══ Records ══

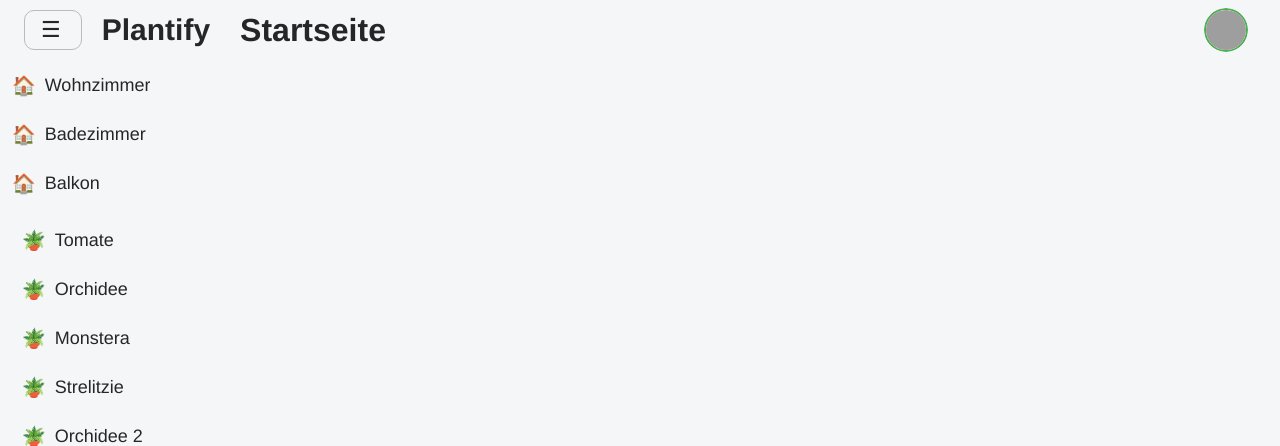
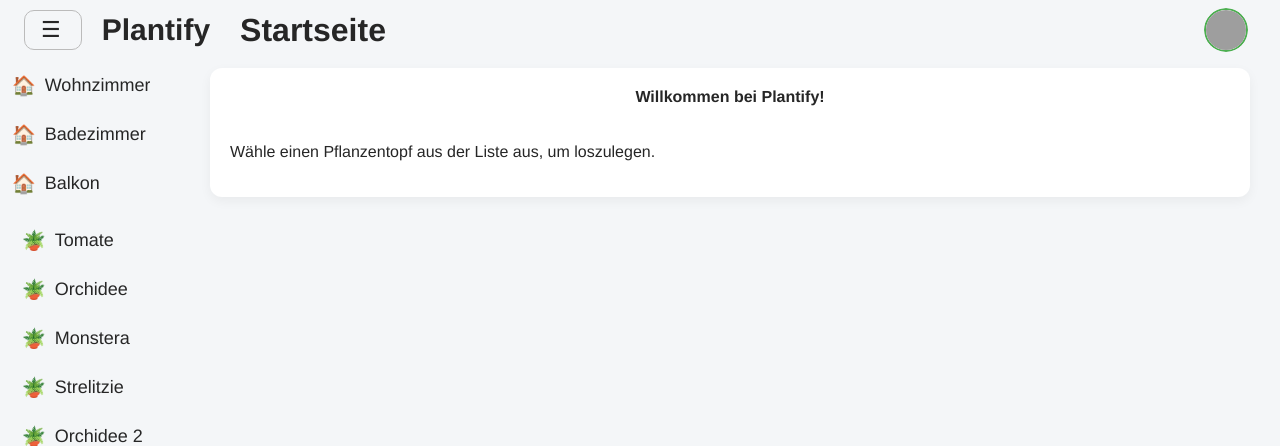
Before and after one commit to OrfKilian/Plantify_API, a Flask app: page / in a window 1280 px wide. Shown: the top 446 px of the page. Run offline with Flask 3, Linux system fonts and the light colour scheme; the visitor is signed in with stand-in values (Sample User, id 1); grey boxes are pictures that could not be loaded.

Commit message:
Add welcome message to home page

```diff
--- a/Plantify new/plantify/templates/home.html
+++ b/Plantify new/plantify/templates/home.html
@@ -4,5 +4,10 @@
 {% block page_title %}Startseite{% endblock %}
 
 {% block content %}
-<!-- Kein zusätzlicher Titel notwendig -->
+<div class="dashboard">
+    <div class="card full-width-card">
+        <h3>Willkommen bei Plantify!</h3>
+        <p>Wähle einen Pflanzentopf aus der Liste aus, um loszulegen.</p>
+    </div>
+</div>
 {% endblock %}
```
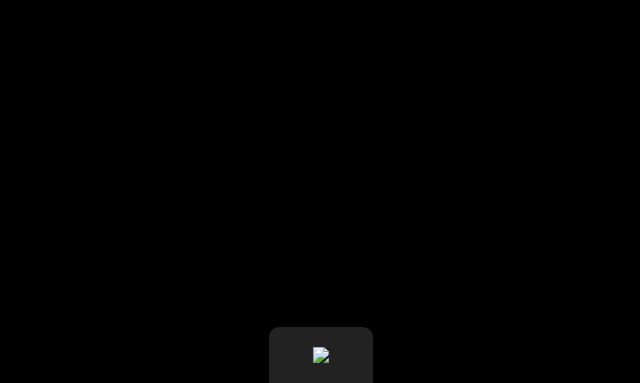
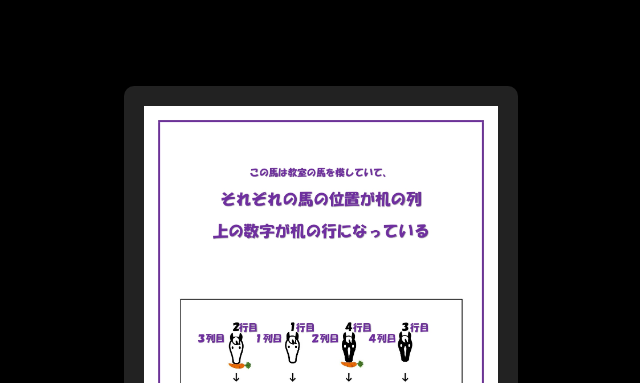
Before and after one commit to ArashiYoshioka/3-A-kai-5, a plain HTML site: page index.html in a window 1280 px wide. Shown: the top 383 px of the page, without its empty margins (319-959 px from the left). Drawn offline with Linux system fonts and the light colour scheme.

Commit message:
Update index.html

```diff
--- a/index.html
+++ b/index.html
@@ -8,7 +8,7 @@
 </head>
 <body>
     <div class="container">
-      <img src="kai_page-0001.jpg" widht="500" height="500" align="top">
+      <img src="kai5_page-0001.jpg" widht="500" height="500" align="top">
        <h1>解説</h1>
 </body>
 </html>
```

═══

**What the task requires:** Drop every picture from the data, then output all the rest exactly.

**Expected answer:**
Before and after one commit to OrfKilian/Plantify_API, a Flask app: page / in a window 1280 px wide. Shown: the top 446 px of the page. Run offline with Flask 3, Linux system fonts and the light colour scheme; the visitor is signed in with stand-in values (Sample User, id 1); grey boxes are pictures that could not be loaded.

Commit message:
Add welcome message to home page

```diff
--- a/Plantify new/plantify/templates/home.html
+++ b/Plantify new/plantify/templates/home.html
@@ -4,5 +4,10 @@
 {% block page_title %}Startseite{% endblock %}
 
 {% block content %}
-<!-- Kein zusätzlicher Titel notwendig -->
+<div class="dashboard">
+    <div class="card full-width-card">
+        <h3>Willkommen bei Plantify!</h3>
+        <p>Wähle einen Pflanzentopf aus der Liste aus, um loszulegen.</p>
+    </div>
+</div>
 {% endblock %}
```
Before and after one commit to ArashiYoshioka/3-A-kai-5, a plain HTML site: page index.html in a window 1280 px wide. Shown: the top 383 px of the page, without its empty margins (319-959 px from the left). Drawn offline with Linux system fonts and the light colour scheme.

Commit message:
Update index.html

```diff
--- a/index.html
+++ b/index.html
@@ -8,7 +8,7 @@
 </head>
 <body>
     <div class="container">
-      <img src="kai_page-0001.jpg" widht="500" height="500" align="top">
+      <img src="kai5_page-0001.jpg" widht="500" height="500" align="top">
        <h1>解説</h1>
 </body>
 </html>
```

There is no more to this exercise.